The war on losses was amplified through the deployment of 77,000 smart meters to the SME customer segment, bringing the total number of smart meters to 83000.
''The business plans to install an additional 75000 to SME and high-end domestic customers in this financial year,” he said.
The company's sales grew by 6.9 per cent to 9,163 GWh partly due to the addition of 453,916 customers, mainly in the SME and large power segments moving the total number of customers to 8.9 million.
Sales growth was also driven by increased usage amongst existing customers, a hallmark of the strides the economy is making to recover from the effects of the pandemic.
Operating expenses were reduced by 4.6 per cent from Sh39.9 billion to Sh38 billion mainly due to lower provisions for trade and other receivables, effective cost management and rigorous resource optimization initiatives implemented during the year.
The company’s net liability position improved by Sh10.7 billion to Sh55.74 billion mainly as a consequence of a reduction in overdue debt, and the clearance of a Sh3.6 billion overdraft.
Even so, non-fuel power purchase costs increased by 4.75 per cent from Sh76,04 billion the previous year to Sh79.65 billion due to increased electricity uptake from new generation plants during the period.
Fuel power purchase costs increased from Sh11.1 billion to Sh26.5 billion because of the increased dispatch of electricity from thermal energy plants from 876 GWh to 1,539 GWh.
This increase in a dispatch from thermal plants was due to inadequate electricity generation from hydro sources owing to failed rains, unavailability of key geothermal plants, the interruption of the Loyangalani–Suswa transmission power line, and an increase in fuel prices globally during the year
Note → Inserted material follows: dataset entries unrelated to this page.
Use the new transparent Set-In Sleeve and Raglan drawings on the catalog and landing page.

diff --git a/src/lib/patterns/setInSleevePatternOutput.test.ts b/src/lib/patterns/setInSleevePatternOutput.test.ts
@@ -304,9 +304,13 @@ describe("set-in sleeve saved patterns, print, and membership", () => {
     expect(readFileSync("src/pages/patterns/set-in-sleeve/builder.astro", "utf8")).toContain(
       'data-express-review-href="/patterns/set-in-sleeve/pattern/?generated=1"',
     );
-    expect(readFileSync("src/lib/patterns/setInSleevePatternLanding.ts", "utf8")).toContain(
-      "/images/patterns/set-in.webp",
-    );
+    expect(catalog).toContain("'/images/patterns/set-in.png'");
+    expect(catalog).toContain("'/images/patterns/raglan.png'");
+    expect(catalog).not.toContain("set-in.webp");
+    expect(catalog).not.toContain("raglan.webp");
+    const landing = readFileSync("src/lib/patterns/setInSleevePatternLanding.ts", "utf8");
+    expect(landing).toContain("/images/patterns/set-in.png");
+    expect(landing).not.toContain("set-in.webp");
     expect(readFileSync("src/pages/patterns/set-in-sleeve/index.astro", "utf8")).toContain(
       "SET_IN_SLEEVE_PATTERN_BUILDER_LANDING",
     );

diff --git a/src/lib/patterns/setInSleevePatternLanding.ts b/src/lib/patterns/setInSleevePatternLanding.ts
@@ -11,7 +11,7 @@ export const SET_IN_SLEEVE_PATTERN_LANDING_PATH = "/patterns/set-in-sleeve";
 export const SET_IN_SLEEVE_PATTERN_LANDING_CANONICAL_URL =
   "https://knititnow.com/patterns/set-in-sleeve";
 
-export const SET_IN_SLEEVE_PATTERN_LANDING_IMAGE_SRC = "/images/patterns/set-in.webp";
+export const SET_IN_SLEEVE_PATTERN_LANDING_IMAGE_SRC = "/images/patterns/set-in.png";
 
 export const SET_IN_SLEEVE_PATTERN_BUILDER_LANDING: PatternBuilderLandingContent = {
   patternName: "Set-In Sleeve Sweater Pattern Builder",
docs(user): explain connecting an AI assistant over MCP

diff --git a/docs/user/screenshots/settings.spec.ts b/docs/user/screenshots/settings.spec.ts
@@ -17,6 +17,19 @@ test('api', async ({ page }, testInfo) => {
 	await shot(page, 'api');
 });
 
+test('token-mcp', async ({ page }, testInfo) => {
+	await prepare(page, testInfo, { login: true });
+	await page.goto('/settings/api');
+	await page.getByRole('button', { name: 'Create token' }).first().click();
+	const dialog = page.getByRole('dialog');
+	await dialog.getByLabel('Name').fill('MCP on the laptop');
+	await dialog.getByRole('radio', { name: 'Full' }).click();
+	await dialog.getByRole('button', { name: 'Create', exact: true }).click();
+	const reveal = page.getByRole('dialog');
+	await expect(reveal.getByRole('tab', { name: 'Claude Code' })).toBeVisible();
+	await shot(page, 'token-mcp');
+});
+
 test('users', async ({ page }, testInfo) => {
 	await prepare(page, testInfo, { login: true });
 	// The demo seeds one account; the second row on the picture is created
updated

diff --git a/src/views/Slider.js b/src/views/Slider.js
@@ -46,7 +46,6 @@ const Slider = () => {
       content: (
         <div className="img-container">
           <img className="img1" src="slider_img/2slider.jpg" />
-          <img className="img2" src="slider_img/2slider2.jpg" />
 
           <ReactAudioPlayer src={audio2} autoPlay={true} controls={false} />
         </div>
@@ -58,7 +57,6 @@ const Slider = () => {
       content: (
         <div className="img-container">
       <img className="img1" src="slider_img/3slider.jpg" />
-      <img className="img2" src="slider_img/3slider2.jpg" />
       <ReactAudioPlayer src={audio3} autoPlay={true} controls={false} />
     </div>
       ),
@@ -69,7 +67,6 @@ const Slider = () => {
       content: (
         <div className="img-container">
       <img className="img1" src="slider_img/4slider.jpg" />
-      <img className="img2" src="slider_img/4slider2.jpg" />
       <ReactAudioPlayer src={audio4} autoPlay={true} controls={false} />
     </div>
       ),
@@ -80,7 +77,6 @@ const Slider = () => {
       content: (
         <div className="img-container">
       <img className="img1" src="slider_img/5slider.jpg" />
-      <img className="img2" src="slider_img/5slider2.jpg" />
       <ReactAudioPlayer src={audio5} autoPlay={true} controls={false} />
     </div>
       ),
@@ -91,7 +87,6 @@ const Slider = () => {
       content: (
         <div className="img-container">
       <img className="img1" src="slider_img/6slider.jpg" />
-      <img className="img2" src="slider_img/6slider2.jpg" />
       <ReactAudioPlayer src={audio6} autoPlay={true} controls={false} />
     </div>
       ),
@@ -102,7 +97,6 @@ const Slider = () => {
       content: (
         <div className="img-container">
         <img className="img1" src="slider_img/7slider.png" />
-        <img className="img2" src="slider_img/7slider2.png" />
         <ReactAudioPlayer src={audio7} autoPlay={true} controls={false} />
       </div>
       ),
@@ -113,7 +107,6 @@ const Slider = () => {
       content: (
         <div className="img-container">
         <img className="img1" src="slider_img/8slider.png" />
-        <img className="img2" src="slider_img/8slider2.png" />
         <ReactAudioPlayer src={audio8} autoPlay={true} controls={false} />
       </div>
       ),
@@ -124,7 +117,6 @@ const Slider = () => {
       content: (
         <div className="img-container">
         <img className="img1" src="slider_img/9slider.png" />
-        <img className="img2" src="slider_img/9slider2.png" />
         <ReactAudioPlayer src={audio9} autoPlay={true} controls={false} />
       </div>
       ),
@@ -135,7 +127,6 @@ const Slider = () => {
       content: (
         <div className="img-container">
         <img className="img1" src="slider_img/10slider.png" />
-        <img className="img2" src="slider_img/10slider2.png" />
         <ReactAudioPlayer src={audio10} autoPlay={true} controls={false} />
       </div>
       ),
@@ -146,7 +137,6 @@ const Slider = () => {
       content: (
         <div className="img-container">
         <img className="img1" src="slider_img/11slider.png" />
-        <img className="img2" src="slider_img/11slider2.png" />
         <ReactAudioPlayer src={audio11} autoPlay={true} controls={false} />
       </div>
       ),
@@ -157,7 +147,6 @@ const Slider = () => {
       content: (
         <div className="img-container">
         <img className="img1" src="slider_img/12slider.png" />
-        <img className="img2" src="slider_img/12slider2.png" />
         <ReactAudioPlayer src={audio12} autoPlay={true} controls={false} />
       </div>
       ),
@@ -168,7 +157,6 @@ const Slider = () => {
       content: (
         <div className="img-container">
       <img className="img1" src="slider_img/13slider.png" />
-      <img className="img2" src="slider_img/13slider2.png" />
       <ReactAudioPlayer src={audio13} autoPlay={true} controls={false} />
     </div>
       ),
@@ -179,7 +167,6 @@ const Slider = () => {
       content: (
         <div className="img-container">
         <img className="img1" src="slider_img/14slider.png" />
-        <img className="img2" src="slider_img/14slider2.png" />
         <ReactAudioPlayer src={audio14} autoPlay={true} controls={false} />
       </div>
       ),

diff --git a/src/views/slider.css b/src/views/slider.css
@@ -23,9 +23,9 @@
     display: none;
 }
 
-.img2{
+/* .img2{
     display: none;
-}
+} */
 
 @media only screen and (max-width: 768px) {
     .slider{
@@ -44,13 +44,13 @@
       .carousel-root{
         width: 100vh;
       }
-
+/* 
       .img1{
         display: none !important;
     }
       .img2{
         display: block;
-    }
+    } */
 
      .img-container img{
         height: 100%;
In the next two years, commercial debts secured by the company between 2014 and 2016 to undertake strategic capital investments in the network will mature enabling the Company to restructure its balance sheet.
This reduction in debt will provide the Company with headroom to explore innovative financing strategies like bonds and green financing to fund high-impact projects that will sustain the Company’s growth momentum.
The firm's earnings per share grew to Sh1.80 from Sh0.76 last year.